Living with Dementia

Every year thousands of Americans are newly diagnosed with dementia impacting family members, friends, neighbors, colleagues, and the community at large. While a diagnosis of dementia can be life altering, it need not be isolating. Dementia Friendly Dallas is dedicated to fostering inclusive and caring communities for persons living with dementia and their care partners by decreasing stigma through education, promoting meaningful interactions, and offering continued support to meet changing needs.

What is Dementia?

Dementia is a general term that refers to a set of symptoms related to a decline in cognitive abilities severe enough to interfere with daily life. Areas affected might be memory, language, thinking and reasoning, motor skills, sensory response, and behavior management. Although instances of dementia are higher in older adults, it is not a normal part of aging.

Types of Dementia

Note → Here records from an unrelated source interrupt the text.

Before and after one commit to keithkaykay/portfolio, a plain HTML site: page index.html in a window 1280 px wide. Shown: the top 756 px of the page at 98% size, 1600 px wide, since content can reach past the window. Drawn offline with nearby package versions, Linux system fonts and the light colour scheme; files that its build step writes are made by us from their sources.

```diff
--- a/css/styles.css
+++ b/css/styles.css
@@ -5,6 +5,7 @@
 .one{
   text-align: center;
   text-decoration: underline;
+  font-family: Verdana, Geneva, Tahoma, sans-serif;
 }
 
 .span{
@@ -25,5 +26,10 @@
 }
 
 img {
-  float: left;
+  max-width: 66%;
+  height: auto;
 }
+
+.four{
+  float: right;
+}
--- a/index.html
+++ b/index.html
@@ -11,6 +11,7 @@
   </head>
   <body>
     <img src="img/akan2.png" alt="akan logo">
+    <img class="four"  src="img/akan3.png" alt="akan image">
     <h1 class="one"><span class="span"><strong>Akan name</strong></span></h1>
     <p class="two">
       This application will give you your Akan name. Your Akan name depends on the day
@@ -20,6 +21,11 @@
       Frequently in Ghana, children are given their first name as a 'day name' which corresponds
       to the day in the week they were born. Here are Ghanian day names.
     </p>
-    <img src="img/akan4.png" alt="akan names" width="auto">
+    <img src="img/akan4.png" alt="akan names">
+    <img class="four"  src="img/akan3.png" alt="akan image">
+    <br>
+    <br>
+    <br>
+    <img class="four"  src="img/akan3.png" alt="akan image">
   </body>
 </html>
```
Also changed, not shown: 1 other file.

There are over 100 diseases that may cause dementia. Below are a few of the most common:
Alzheimer’s disease is the most common cause of dementia accounting for 60% – 80% of dementia diagnosis. It is a progressive disease affecting brain tissues and neurons in many areas of the brain ultimately causing a severe decline in language, memory, reasoning, and other cognitive functions.
Vascular dementia also causes changes in cognition but is linked to strokes, multiple minor strokes, or conditions preventing oxygen and blood to flow to the brain. Some risk factors include high blood pressure, diabetes, and high cholesterol. Symptoms can onset suddenly and typically include forgetfulness, difficulty following instructions or learning new information, poor judgement, and even hallucinations.
Frontotemporal dementia (FTD) is caused by the progressive nerve cell loss in the frontal lobe or the temporal lobe of the brain. Persons living with FTD may retain much of their memory but often have difficulties with communication, specifically speaking, reading, writing, and comprehension of what others are saying. Other common symptoms include difficulties with planning and sequencing, prioritization of tasks, and impulsivity. FTD is also known to affect one’s mood and behavior and may lead to a disinterest of activities once enjoyed.
Lewy Body dementia (LBD) is a type of dementia caused by abnormal microscopic protein deposits, called Lewy bodies, that damage the ability of neurons in the brain to transmit information between brain cells. LBD is an umbrella term encompassing dementias caused by the build-up of Lewy Body proteins, including “dementia with Lewy Body” (DLB) and Parkinson’s Disease dementia (PDD). It is important to note that not all persons living with Parkinson’s Disease (PD) will develop PDD.
In LBD, two important chemical transmitters are affected by LBD; acetylcholine, chiefly responsible for memory, learning, and processing as well as dopamine which plays a crucial role in behavior, cognition, movement, sleep, and mood. Many persons living with LBD experience fluctuating cognitive functions and can experience hallucinations, disorientation, and disrupted sleep cycles. Other symptoms include potential changes in movement including posture, muscle rigidity, mobility, and facial expressions.
Mixed dementia is the instance of more than one type of dementia (or cause of dementia) simultaneously occurring in the brain. For example, persons living with mixed dementia might have brain changes associated simultaneously with Alzheimer’s and vascular dementia. Symptoms of several dementias may be present in persons living with mixed dementia. Mixed dementia can be difficult to diagnose, but can pose a greater impact on brain function since two or more dementia related brain changes are present.